How Much Value Does a Car Lose After an Accident?Get a Free Consultation
Car accidents are one of the most common reasons for automobile depreciation, or a reduction in value. Even a minor car accident can cause enough property damage to decrease the value of a motor vehicle. Repairs are not enough to restore the full pre-crash value of a vehicle – buyers will pay less for a car that has been involved in a car accident, even if the car was fixed. Understanding vehicle depreciation can help you seek fair financial compensation after a car accident in Tampa.
Average Vehicle Depreciation After a Car Accident
A car accident will always result in vehicle depreciation. How much value a vehicle loses will depend on the circumstances. Minor car accidents or fender benders will reduce a vehicle’s value less than severe car accidents. On average, if a motor vehicle needs to go to a shop for repairs after a collision, it will lose as much as one-third (33 percent) of its value. The use of cheap after-market parts can depreciate the value of a vehicle further. Regardless of the quality of the parts, however, a vehicle will suffer inherent diminution: a loss in value due to a car accident.
How Is Vehicle Value Determined?
A motor vehicle is one of the most expensive purchases a person can make. Yet new cars lose value as soon as they’re driven off the lot. The value of a vehicle refers to its resale value, or how much the owner could potentially make by selling the car. The pre-crash value of a motor vehicle depends on many factors, including:
- The make and model of the vehicle
- Its color and features
- Any custom features you added
- The vehicle’s status as an antique
- The mileage of the vehicle
- Whether it had previous accidents
In addition, the value of a vehicle will depend on economic factors such as the availability of the vehicle and consumer demand. Vehicles are an item that typically decrease in value over time. They lose value the more they are driven, the more repairs they receive and the more accidents they are involved in.
Can You Recover the Lost Value of Your Vehicle From a Car Accident?
The type of economic loss suffered due to property damage from a car accident is known as diminished value. In a car accident insurance claim in Florida, the vehicle owner could receive payment for diminished value. If a vehicle sustains significant damage, it may become a total loss, or “totaled,” meaning the cost of repairs exceeds the value of the vehicle. In this case, the vehicle owner could receive a payment from an insurer for the full pre-crash value of the car.
The party responsible for paying for a car accident depends on the scenario. Florida is unique as a no-fault car insurance state. Under this rule, all drivers involved in a crash will seek compensation from their own insurance providers, regardless of fault. Drivers are required to carry personal injury protection (PIP) insurance to pay for their own injuries. Automotive repairs (and diminished value) will be paid for by the driver’s insurance company. However, the driver may have to pay a deductible.

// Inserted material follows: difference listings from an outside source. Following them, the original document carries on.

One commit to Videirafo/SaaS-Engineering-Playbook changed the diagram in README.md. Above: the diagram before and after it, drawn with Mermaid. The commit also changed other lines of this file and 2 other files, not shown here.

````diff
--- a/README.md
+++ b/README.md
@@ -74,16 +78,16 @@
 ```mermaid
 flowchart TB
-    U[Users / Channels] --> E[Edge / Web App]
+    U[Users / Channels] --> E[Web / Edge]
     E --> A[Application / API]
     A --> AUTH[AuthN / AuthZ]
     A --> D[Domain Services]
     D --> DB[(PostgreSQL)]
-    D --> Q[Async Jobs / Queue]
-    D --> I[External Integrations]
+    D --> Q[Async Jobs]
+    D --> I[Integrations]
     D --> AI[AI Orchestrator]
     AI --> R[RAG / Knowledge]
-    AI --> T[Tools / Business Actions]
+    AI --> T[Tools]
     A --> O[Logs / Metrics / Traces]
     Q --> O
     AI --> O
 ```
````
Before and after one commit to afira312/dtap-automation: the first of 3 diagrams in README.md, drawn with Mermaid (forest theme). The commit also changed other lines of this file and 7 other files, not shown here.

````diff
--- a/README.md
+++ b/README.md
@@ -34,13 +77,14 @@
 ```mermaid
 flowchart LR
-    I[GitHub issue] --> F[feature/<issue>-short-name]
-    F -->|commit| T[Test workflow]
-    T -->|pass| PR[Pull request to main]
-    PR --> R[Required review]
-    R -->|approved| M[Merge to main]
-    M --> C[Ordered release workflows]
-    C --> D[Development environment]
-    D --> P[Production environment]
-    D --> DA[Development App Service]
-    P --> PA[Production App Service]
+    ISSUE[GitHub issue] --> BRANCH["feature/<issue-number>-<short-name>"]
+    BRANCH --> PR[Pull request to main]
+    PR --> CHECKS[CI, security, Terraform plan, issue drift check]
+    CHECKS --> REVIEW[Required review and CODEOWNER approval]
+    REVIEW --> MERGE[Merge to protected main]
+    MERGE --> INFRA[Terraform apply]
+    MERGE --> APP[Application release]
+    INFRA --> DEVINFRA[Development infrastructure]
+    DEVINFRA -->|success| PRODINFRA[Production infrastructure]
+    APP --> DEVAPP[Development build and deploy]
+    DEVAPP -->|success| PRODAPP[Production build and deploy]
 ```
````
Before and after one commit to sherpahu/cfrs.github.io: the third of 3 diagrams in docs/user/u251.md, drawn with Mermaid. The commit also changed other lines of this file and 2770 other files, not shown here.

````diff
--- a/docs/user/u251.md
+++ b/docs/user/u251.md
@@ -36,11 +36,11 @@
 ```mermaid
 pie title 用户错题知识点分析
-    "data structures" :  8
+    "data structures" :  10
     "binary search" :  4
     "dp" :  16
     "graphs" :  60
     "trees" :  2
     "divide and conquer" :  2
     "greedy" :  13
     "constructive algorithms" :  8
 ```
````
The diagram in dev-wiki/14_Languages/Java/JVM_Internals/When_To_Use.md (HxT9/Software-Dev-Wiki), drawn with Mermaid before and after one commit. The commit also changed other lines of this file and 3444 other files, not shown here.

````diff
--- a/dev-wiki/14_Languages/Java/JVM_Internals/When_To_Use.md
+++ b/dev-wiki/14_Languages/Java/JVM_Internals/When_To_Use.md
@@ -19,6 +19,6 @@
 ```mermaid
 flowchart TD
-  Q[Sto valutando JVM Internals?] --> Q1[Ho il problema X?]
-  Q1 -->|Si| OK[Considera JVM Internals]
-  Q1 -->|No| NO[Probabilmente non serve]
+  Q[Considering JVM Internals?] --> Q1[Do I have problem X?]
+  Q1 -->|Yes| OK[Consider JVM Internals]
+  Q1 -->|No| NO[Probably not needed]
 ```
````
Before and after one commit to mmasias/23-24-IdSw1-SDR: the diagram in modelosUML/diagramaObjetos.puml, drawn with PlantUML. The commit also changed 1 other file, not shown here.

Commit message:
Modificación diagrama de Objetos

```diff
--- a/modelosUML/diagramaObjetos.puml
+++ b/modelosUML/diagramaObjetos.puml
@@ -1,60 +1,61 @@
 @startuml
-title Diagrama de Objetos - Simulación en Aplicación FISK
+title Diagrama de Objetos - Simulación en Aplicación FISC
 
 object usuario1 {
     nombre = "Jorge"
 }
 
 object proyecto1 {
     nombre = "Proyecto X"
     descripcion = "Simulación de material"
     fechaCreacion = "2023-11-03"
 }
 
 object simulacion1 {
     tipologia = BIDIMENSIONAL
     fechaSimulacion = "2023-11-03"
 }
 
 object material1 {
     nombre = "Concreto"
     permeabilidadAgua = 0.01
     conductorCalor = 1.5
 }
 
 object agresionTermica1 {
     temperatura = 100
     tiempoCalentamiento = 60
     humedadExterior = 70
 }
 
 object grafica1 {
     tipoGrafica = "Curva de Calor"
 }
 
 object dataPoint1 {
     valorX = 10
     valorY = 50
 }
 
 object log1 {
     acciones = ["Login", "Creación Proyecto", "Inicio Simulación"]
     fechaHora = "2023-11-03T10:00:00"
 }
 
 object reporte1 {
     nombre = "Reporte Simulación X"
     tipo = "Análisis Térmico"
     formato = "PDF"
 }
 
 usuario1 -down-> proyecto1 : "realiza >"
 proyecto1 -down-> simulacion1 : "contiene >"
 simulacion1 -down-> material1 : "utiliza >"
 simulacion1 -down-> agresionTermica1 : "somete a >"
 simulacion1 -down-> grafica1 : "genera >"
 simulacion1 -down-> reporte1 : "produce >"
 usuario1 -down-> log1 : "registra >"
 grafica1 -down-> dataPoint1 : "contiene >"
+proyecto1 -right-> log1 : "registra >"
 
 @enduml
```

If your vehicle lost value due to a car accident that was not your fault and you do not have enough insurance to pay for repairs, you may be able to seek financial compensation from the other driver. You could file a lawsuit against the driver that caused the car accident with assistance from a car accident attorney. An attorney can help you go up against an insurance company to seek the compensation that you deserve for a serious car accident. This includes a fair payout for vehicle depreciation.